Where do the birds come in? Years ago, Louisiana State University researchers were studying how migrating birds arrived at their destinations without being emaciated. They develop seasonal insulin resistance, the very condition that in people leads to Type 2 diabetes.

People don’t have those seasonal variations but the theory is the dopamine plays a role anyway.

The researchers discovered a biological clock — in the brain’s hypothalamus — that controlled when the metabolism change kicked in for the birds, and also in hibernating mammals. Different concentrations of certain brain chemicals, including dopamine, at different times of day dictated whether the bird metabolized like a fall bird or a summer bird, said Cincotta.

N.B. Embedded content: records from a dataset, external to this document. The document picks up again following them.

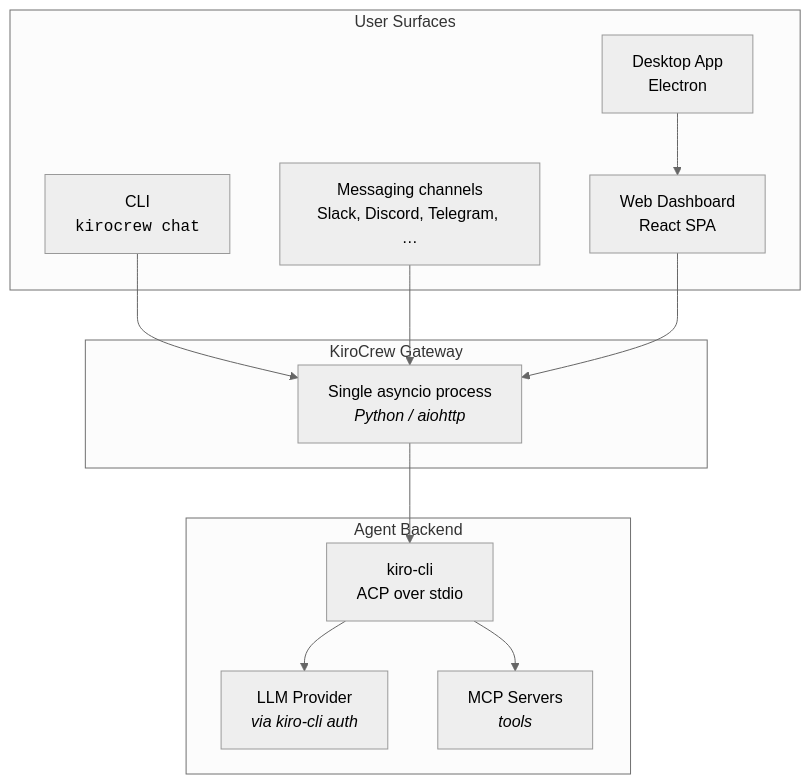
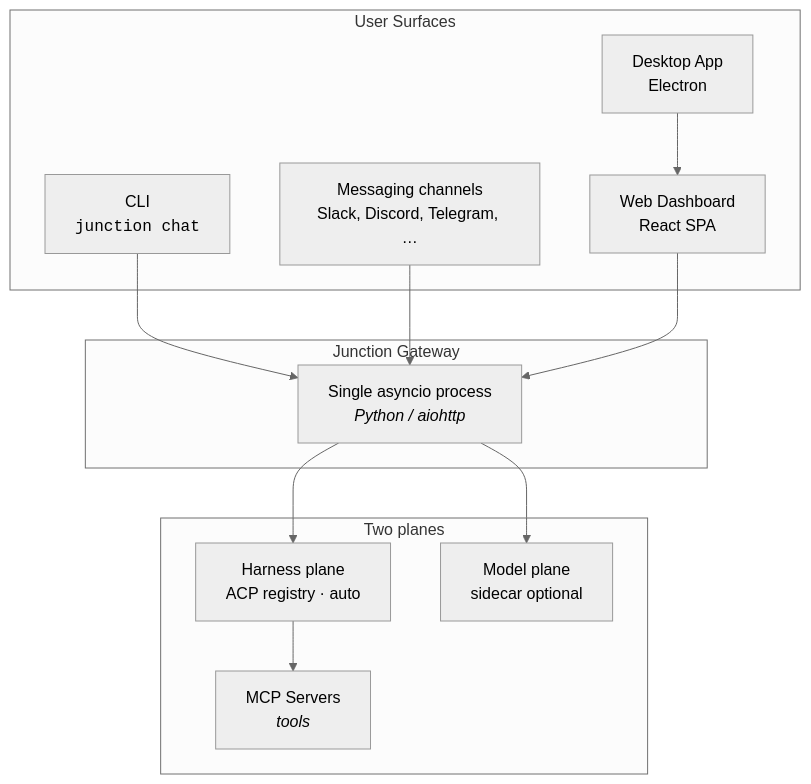
Before and after one commit to laqaer/acpcrew: the first of 9 diagrams in docs/architecture/overview.md, drawn with Mermaid (neutral theme). The commit also changed other lines of this file and 159 other files, not shown here.

````diff
--- a/docs/architecture/overview.md
+++ b/docs/architecture/overview.md
@@ -77,28 +82,28 @@
 ```mermaid
 graph TB
     subgraph "User Surfaces"
-        CLI[CLI<br/><code>kirocrew chat</code>]
+        CLI[CLI<br/><code>junction chat</code>]
         CHAN[Messaging channels<br/>Slack, Discord, Telegram, …]
         Dashboard[Web Dashboard<br/>React SPA]
         Desktop[Desktop App<br/>Electron]
     end
 
-    subgraph "KiroCrew Gateway"
+    subgraph "Junction Gateway"
         GW[Single asyncio process<br/><i>Python / aiohttp</i>]
     end
 
-    subgraph "Agent Backend"
-        KC[kiro-cli<br/>ACP over stdio]
-        LLM[LLM Provider<br/><i>via kiro-cli auth</i>]
+    subgraph "Two planes"
+        KC[Harness plane<br/>ACP registry · auto]
+        LLM[Model plane<br/>sidecar optional]
         MCP[MCP Servers<br/><i>tools</i>]
     end
 
     CLI --> GW
     CHAN --> GW
     Dashboard --> GW
     Desktop --> Dashboard
 
     GW --> KC
-    KC --> LLM
+    GW --> LLM
     KC --> MCP
 ```
````
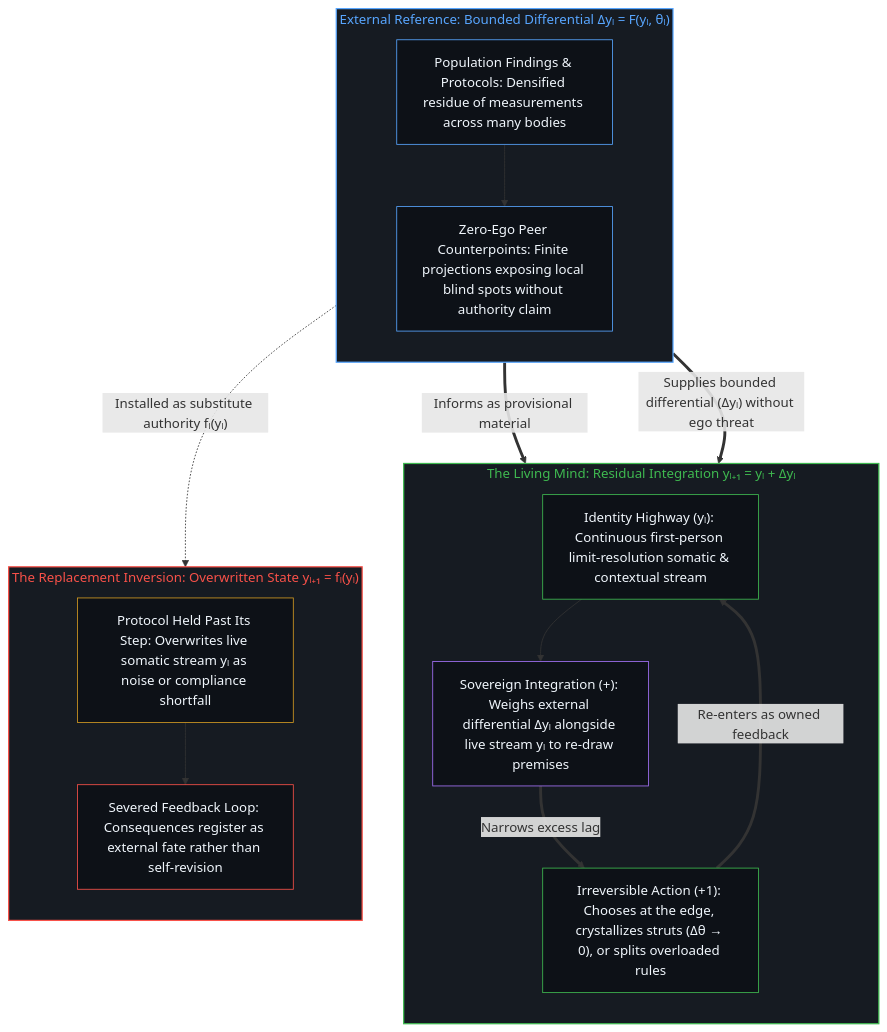
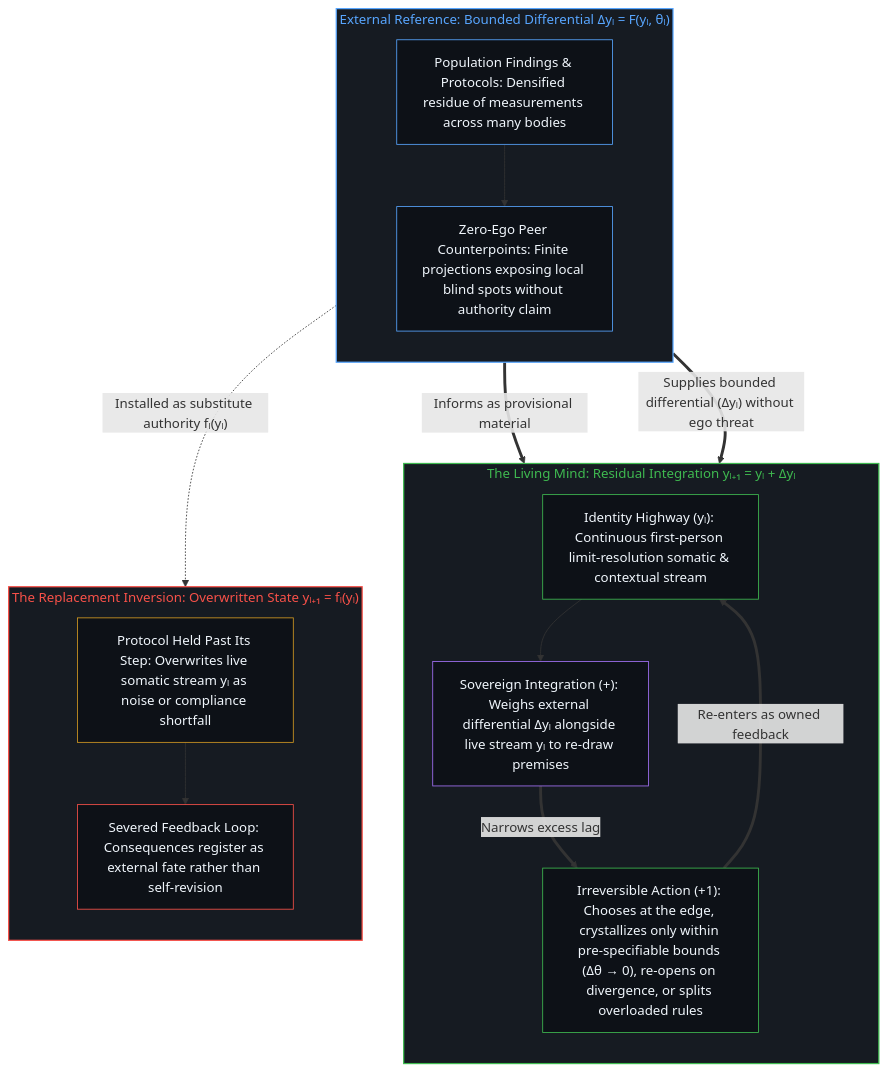
The second of 2 diagrams in content/posts/expertise-as-reference-not-replacement.md (powerpig99/not-a-toe), drawn with Mermaid before and after one commit. The commit also changed other lines of this file and 4 other files, not shown here.

````diff
--- a/content/posts/expertise-as-reference-not-replacement.md
+++ b/content/posts/expertise-as-reference-not-replacement.md
@@ -89,37 +89,37 @@
 ```mermaid
 flowchart TD
     subgraph S_Ext["External Reference: Bounded Differential Δyₗ = F(yₗ, θₗ)"]
         direction TB
         PopMap["Population Findings & Protocols: Densified residue of measurements across many bodies"]
         AgentProj["Zero-Ego Peer Counterpoints: Finite projections exposing local blind spots without authority claim"]
         PopMap --> AgentProj
     end
     subgraph S_Edge["The Living Mind: Residual Integration yₗ₊₁ = yₗ + Δyₗ"]
         direction TB
         LiveSense["Identity Highway (yₗ): Continuous first-person limit-resolution somatic & contextual stream"]
         Integrate["Sovereign Integration (+): Weighs external differential Δyₗ alongside live stream yₗ to re-draw premises"]
-        ActCost["Irreversible Action (+1): Chooses at the edge, crystallizes struts (Δθ → 0), or splits overloaded rules"]
+        ActCost["Irreversible Action (+1): Chooses at the edge, crystallizes only within pre-specifiable bounds (Δθ → 0), re-opens on divergence, or splits overloaded rules"]
         LiveSense --> Integrate
         Integrate ==>|"Narrows excess lag"| ActCost
         ActCost ==>|"Re-enters as owned feedback"| LiveSense
     end
     subgraph S_Replace["The Replacement Inversion: Overwritten State yₗ₊₁ = fₗ(yₗ)"]
         direction TB
         Dogma["Protocol Held Past Its Step: Overwrites live somatic stream yₗ as noise or compliance shortfall"]
         Sever["Severed Feedback Loop: Consequences register as external fate rather than self-revision"]
         Dogma --> Sever
     end
     PopMap ==>|"Informs as provisional material"| Integrate
     AgentProj ==>|"Supplies bounded differential (Δyₗ) without ego threat"| Integrate
     PopMap -.->|"Installed as substitute authority fₗ(yₗ)"| Dogma
     style S_Ext fill:#161b22,stroke:#58a6ff,stroke-width:1.5px,color:#58a6ff
     style S_Edge fill:#161b22,stroke:#3fb950,stroke-width:1.5px,color:#3fb950
     style S_Replace fill:#161b22,stroke:#f85149,stroke-width:1.5px,color:#f85149
     style PopMap fill:#0d1117,stroke:#58a6ff,stroke-width:1px,color:#f0f6fc
     style AgentProj fill:#0d1117,stroke:#58a6ff,stroke-width:1px,color:#f0f6fc
     style LiveSense fill:#0d1117,stroke:#3fb950,stroke-width:1px,color:#f0f6fc
     style Integrate fill:#0d1117,stroke:#a371f7,stroke-width:1px,color:#f0f6fc
     style ActCost fill:#0d1117,stroke:#3fb950,stroke-width:1px,color:#f0f6fc
     style Dogma fill:#0d1117,stroke:#d29922,stroke-width:1px,color:#f0f6fc
     style Sever fill:#0d1117,stroke:#f85149,stroke-width:1px,color:#f0f6fc
 ```
````
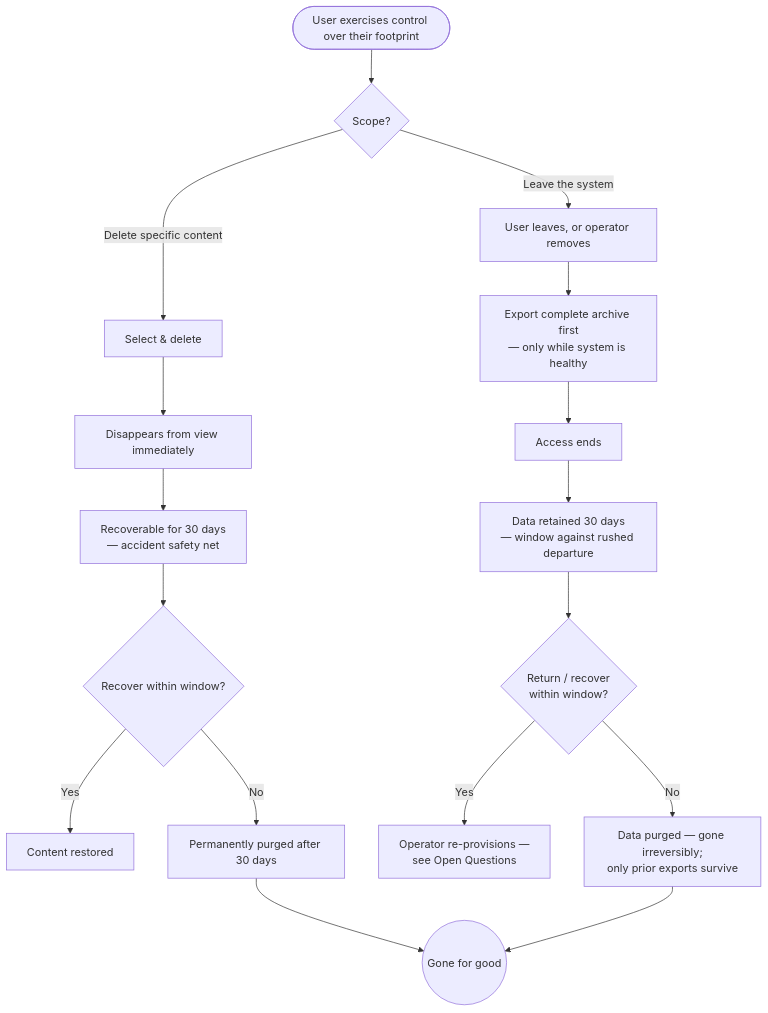
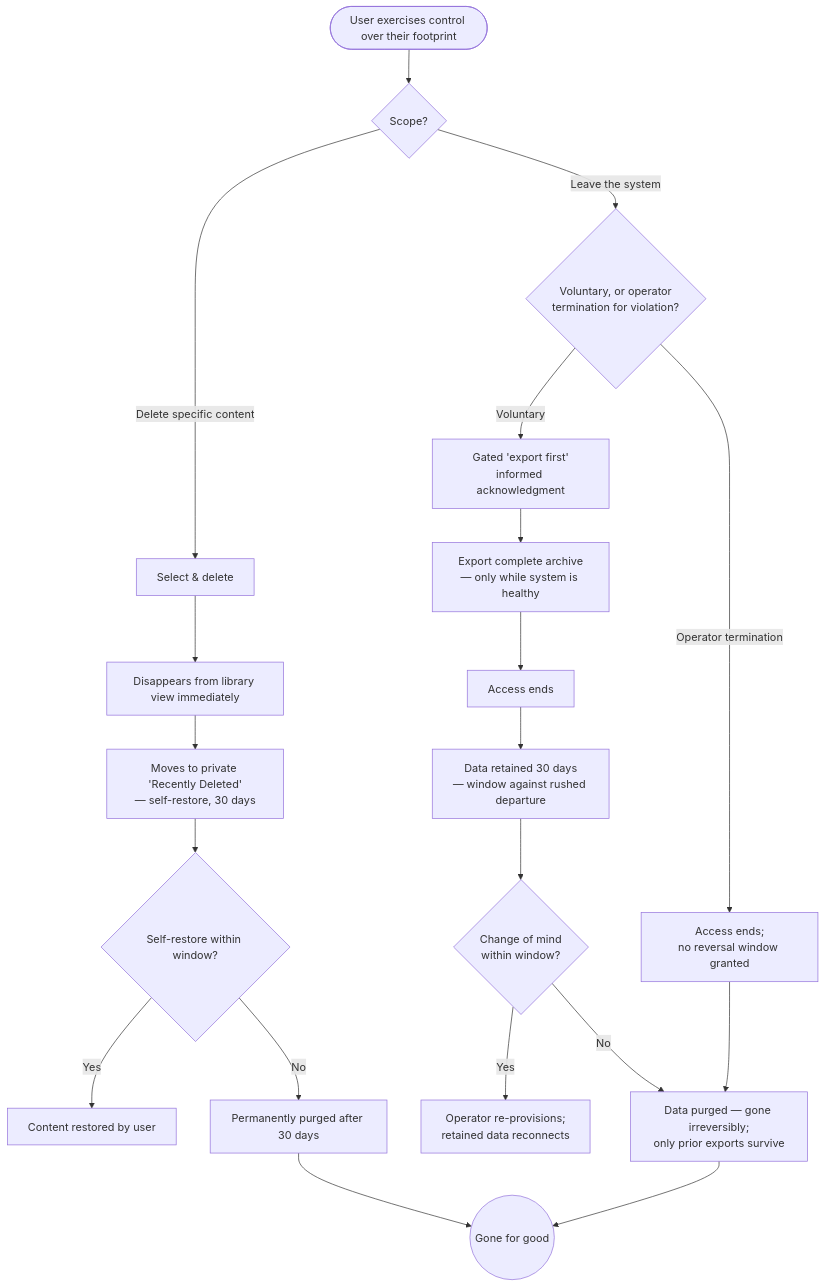
One commit to Zaba505/infra changed the diagram in docs/content/capabilities/self-hosted-personal-media-storage/user-experiences/delete-content-and-leave.md. Above: the diagram before and after it, drawn with Mermaid. The commit also changed other lines of this file, not shown here.

Commit message:
story(issue-844): resolve open questions for deleting content and leaving (#852)

````diff
--- a/docs/content/capabilities/self-hosted-personal-media-storage/user-experiences/delete-content-and-leave.md
+++ b/docs/content/capabilities/self-hosted-personal-media-storage/user-experiences/delete-content-and-leave.md
@@ -53,22 +53,25 @@
 ```mermaid
 flowchart TD
     Start([User exercises control over their footprint]) --> Scope{Scope?}
 
     Scope -->|Delete specific content| D1[Select & delete]
-    D1 --> D2[Disappears from view immediately]
-    D2 --> D3[Recoverable for 30 days<br/>— accident safety net]
-    D3 --> D4{Recover within window?}
-    D4 -->|Yes| Restored[Content restored]
+    D1 --> D2[Disappears from library view immediately]
+    D2 --> D3[Moves to private 'Recently Deleted'<br/>— self-restore, 30 days]
+    D3 --> D4{Self-restore within window?}
+    D4 -->|Yes| Restored[Content restored by user]
     D4 -->|No| DPurge[Permanently purged after 30 days]
 
-    Scope -->|Leave the system| L1[User leaves, or operator removes]
-    L1 --> L2[Export complete archive first<br/>— only while system is healthy]
+    Scope -->|Leave the system| L0{Voluntary, or operator<br/>termination for violation?}
+    L0 -->|Operator termination| LT[Access ends;<br/>no reversal window granted]
+    L0 -->|Voluntary| L1[Gated 'export first'<br/>informed acknowledgment]
+    L1 --> L2[Export complete archive<br/>— only while system is healthy]
     L2 --> L3[Access ends]
     L3 --> L4[Data retained 30 days<br/>— window against rushed departure]
-    L4 --> L5{Return / recover<br/>within window?}
-    L5 -->|Yes| Reprov[Operator re-provisions —<br/>see Open Questions]
+    L4 --> L5{Change of mind<br/>within window?}
+    L5 -->|Yes| Reprov[Operator re-provisions;<br/>retained data reconnects]
     L5 -->|No| LPurge[Data purged — gone irreversibly;<br/>only prior exports survive]
+    LT --> LPurge
 
     DPurge --> Gone((Gone for good))
     LPurge --> Gone
 ```
````
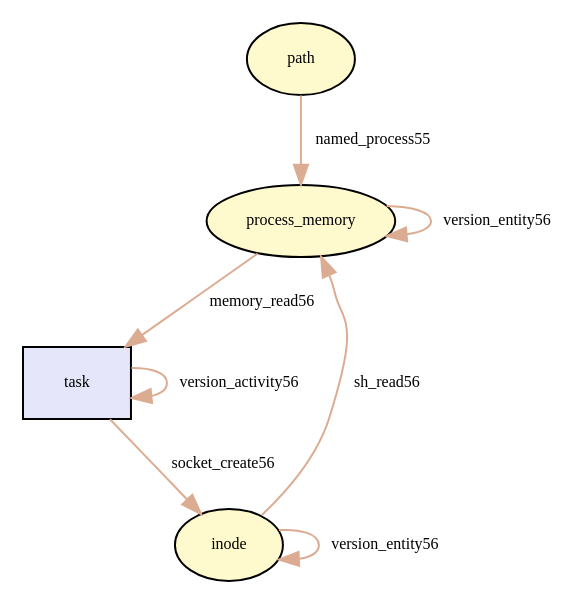
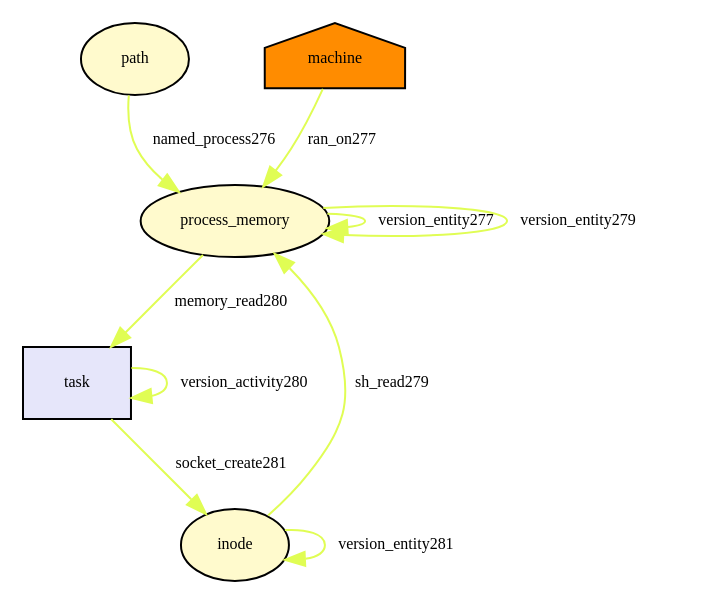
One commit to TinkerBellSystem/graph-matching changed the diagram in tmp/provenance_socket_post_create.dot. Above: the diagram before and after it, drawn with Graphviz. The commit also changed 76 other files, not shown here.

```diff
--- a/tmp/provenance_socket_post_create.dot
+++ b/tmp/provenance_socket_post_create.dot
@@ -1,23 +1,29 @@
 digraph RGL__DirectedAdjacencyGraph {path[fontsize = 8,label = "path",shape = ellipse, fillcolor="#fffacd", style = filled]
 
 process_memory[fontsize = 8,label = "process_memory",shape = ellipse, fillcolor="#fffacd", style = filled]
 
-path -> process_memory[fontsize = 8,label = "named_process55", color="#dcac92"]
+path -> process_memory[fontsize = 8,label = "named_process276", color="#e0fd54"]
 
-process_memory -> process_memory[fontsize = 8,label = "version_entity56", color="#dcac92"]
+process_memory -> process_memory[fontsize = 8,label = "version_entity277", color="#e0fd54"]
+
+machine[fontsize = 8,label = "machine",shape = house, fillcolor="#ff8c00", style = filled]
+
+machine -> process_memory[fontsize = 8,label = "ran_on277", color="#e0fd54"]
+
+process_memory -> process_memory[fontsize = 8,label = "version_entity279", color="#e0fd54"]
 
 inode[fontsize = 8,label = "inode",shape = ellipse, fillcolor="#fffacd", style = filled]
 
-inode -> process_memory[fontsize = 8,label = "sh_read56", color="#dcac92"]
+inode -> process_memory[fontsize = 8,label = "sh_read279", color="#e0fd54"]
 
 task[fontsize = 8,label = "task",shape = rectangle, fillcolor="#e6e6fa", style = filled]
 
-task -> task[fontsize = 8,label = "version_activity56", color="#dcac92"]
+task -> task[fontsize = 8,label = "version_activity280", color="#e0fd54"]
 
-process_memory -> task[fontsize = 8,label = "memory_read56", color="#dcac92"]
+process_memory -> task[fontsize = 8,label = "memory_read280", color="#e0fd54"]
 
-inode -> inode[fontsize = 8,label = "version_entity56", color="#dcac92"]
+inode -> inode[fontsize = 8,label = "version_entity281", color="#e0fd54"]
 
-task -> inode[fontsize = 8,label = "socket_create56", color="#dcac92"]
+task -> inode[fontsize = 8,label = "socket_create281", color="#e0fd54"]
 
 }
```
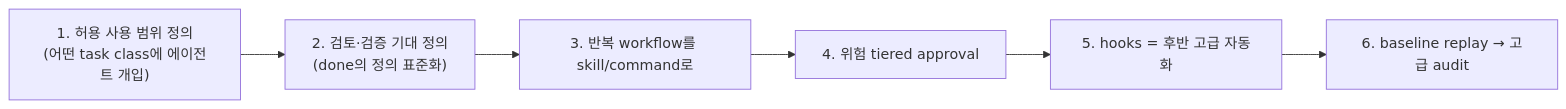
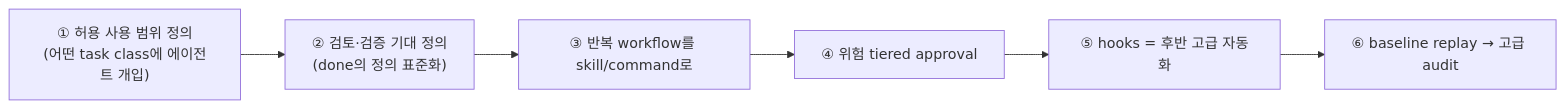
One commit to DBhyeong/DBhyeong.github.io changed diagram 11 of 12 in content/reading/harness-engineering-claude-code-design-guide.md. Above: the diagram before and after it, drawn with Mermaid. The commit also changed other lines of this file and 9 other files, not shown here.

First line of the commit message:
blog: 어제자 3편 발행 + 옛글 mermaid 렌더깨짐 34건 일괄 수정

````diff
--- a/content/reading/harness-engineering-claude-code-design-guide.md
+++ b/content/reading/harness-engineering-claude-code-design-guide.md
@@ -391,8 +391,8 @@
 ```mermaid
 flowchart LR
-    S1["1. 허용 사용 범위 정의<br/>(어떤 task class에 에이전트 개입)"] --> S2["2. 검토·검증 기대 정의<br/>(done의 정의 표준화)"]
-    S2 --> S3["3. 반복 workflow를 skill/command로"]
-    S3 --> S4["4. 위험 tiered approval"]
-    S4 --> S5["5. hooks = 후반 고급 자동화"]
-    S5 --> S6["6. baseline replay → 고급 audit"]
+    S1["① 허용 사용 범위 정의<br/>(어떤 task class에 에이전트 개입)"] --> S2["② 검토·검증 기대 정의<br/>(done의 정의 표준화)"]
+    S2 --> S3["③ 반복 workflow를 skill/command로"]
+    S3 --> S4["④ 위험 tiered approval"]
+    S4 --> S5["⑤ hooks = 후반 고급 자동화"]
+    S5 --> S6["⑥ baseline replay → 고급 audit"]
 ```
````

People don’t have those seasonal variations but the theory is the dopamine plays a role anyway in sensitivity to insulin, although Cycloset apparently did not affect weight.

Bromocriptine mimics dopamine: “We’re regulating the regulator,” Cincotta said.

Side effects include nausea and dizziness, sometimes because of blood pressure dips upon standing. Nursing women shouldn’t use it. Bromocriptine inhibits lactation, and although no link is proven, there have been reports of strokes in postpartum women using higher doses. The FDA said it also should be used cautiously with people taking blood pressuring-lowering medication.

It’s uncertain how soon sales can begin, or the drug’s cost: VeroScience, of Tiverton, R.I., is in negotiations with larger drug companies to find a distributor.

Copyright 2009 The Associated Press.